Raw data:
......
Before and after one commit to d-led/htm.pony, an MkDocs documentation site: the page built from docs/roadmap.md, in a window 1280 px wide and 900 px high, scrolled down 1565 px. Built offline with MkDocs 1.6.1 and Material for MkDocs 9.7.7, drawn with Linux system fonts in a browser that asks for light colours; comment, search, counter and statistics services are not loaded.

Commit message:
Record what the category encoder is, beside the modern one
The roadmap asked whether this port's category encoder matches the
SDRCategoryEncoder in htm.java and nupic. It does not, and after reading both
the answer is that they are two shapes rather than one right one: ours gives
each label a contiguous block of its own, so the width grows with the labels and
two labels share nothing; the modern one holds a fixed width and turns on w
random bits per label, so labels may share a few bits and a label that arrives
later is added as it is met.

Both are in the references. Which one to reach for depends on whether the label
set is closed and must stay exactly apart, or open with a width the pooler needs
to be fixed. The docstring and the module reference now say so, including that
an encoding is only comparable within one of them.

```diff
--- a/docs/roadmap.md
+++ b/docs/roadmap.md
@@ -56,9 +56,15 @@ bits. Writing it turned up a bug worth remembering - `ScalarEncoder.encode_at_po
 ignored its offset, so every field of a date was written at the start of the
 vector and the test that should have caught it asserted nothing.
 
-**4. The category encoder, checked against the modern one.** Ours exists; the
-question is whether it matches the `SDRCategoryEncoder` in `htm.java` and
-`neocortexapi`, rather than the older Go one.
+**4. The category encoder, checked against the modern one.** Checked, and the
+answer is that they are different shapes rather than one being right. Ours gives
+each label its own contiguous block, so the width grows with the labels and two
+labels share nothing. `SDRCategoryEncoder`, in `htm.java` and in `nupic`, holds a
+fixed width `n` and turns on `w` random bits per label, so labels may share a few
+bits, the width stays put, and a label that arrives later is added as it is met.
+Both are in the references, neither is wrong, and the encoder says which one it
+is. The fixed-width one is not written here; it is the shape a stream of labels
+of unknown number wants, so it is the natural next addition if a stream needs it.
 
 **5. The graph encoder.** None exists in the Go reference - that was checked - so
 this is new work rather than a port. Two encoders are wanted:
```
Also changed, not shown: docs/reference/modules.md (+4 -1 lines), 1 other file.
......
Exercise instructions: If a line in the data above holds the string "rather", report that line.

Task output:
the answer is that they are two shapes rather than one right one: ours gives
-`neocortexapi`, rather than the older Go one.
+answer is that they are different shapes rather than one being right. Ours gives
 this is new work rather than a port. Two encoders are wanted:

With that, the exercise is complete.